Turo's 'Carculator' lets you see potential earnings from renting your ride
Of course, it all depends on how willing you are to part with your wheels, and how often.
Andrew KrokReviews Editor / Cars
Cars are Andrew's jam, as is strawberry. After spending years as a regular ol' car fanatic, he started working his way through the echelons of the automotive industry, starting out as social-media director of a small European-focused garage outside of Chicago. From there, he moved to the editorial side, penning several written features in Total 911 Magazine before becoming a full-time auto writer, first for a local Chicago outlet and then for CNET Cars.
Peer-to-peer car sharing -- Airbnb for cars, essentially -- is a relatively new concept, and its biggest proponent right now is Turo. If you've thought about joining the service, but weren't sure what kind of money could or couldn't be made, Turo now has a tool for that.
Turo's "Carculator" (clever name) is pretty straightforward -- plug in a year, make, model and location, and it will spit out your possible potential earnings with an estimate of how often it would be rented out. It calculates this estimate by looking at data from rentals that have already happened, so it's not just pulling figures from thin air.
If the number is hilariously low, perhaps you won't get much out of renting on Turo, but if you have a highly sought-after car, it might replace your pupils with dollar signs, cartoon-style.
As a quick example, I looked up my personal car, a
2016 Volkswagen Golf SportWagen
SEL. Detroit wasn't listed as a location, so I just used the national average. According to that information (with my specific trim selected), my VW could earn $551 per month, which is slightly under my monthly payment.
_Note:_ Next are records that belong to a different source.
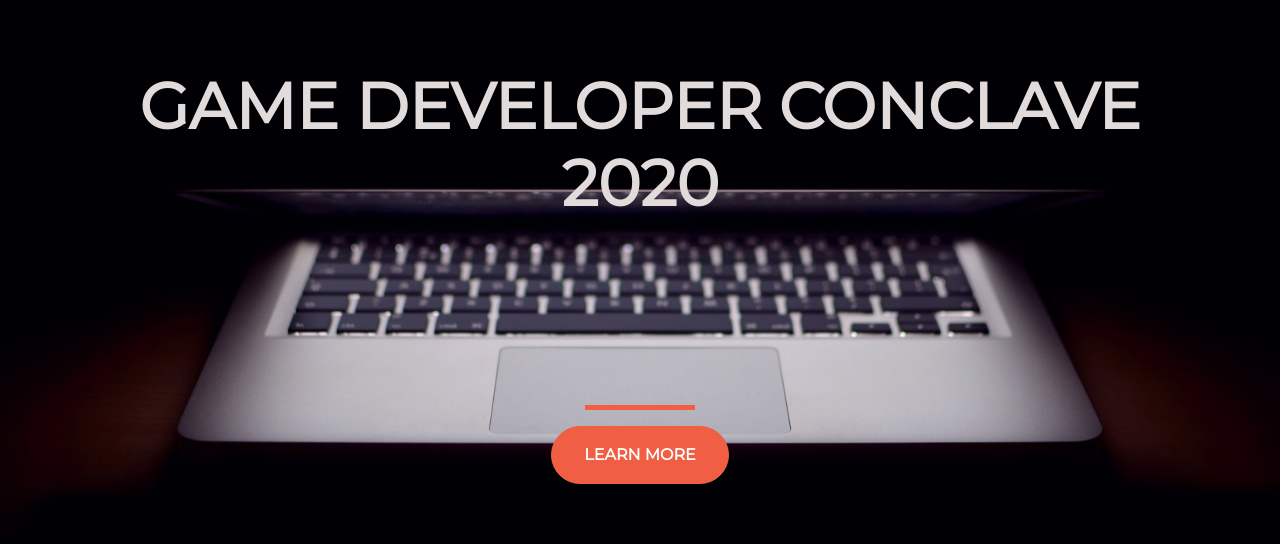
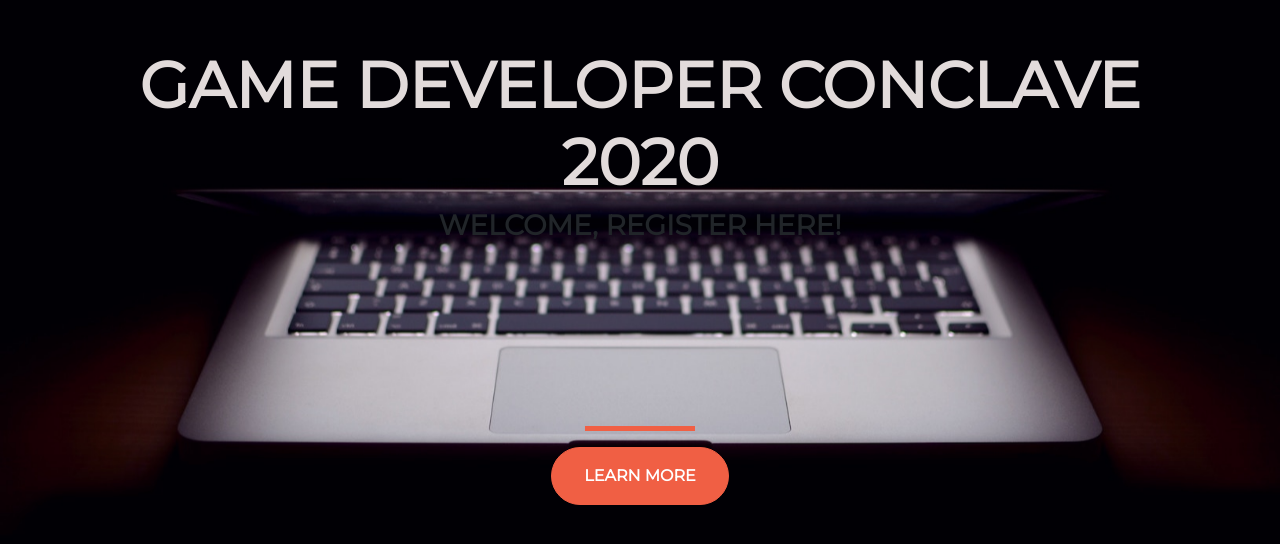
Before and after one commit to amanbijalwan/conclave-test-site, a plain HTML site: page index.html in a window 1280 px wide. Shown: the part 124-668 px from the top of the page. Drawn offline with nearby package versions, Linux system fonts and the light colour scheme.

Commit message:
Update index.html

```diff
--- a/index.html
+++ b/index.html
@@ -22,6 +22,7 @@
       <div class="row">
           <header class="text-center col-12">
             <h1 class="text-uppercase"><strong>Game Developer Conclave 2020</strong></h1>
+            <h3 class="text-uppercase"><strong>Welcome, register here!</strong></h3>
           </header>
           <div class="buffer col-12"></div>
           <section class="text-center col-12">
```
That number is calculated based on a possible $41 in earnings per day spent rented, and the Carculator estimated I'd be able to pawn my wagon off on people about 13 days each month.
Of course, that won't work for me, because the car is tied up in daily commutes every weekday, but when it comes to sports cars and other vehicles that are only used occasionally, it could very well be a solid stream of supplemental income.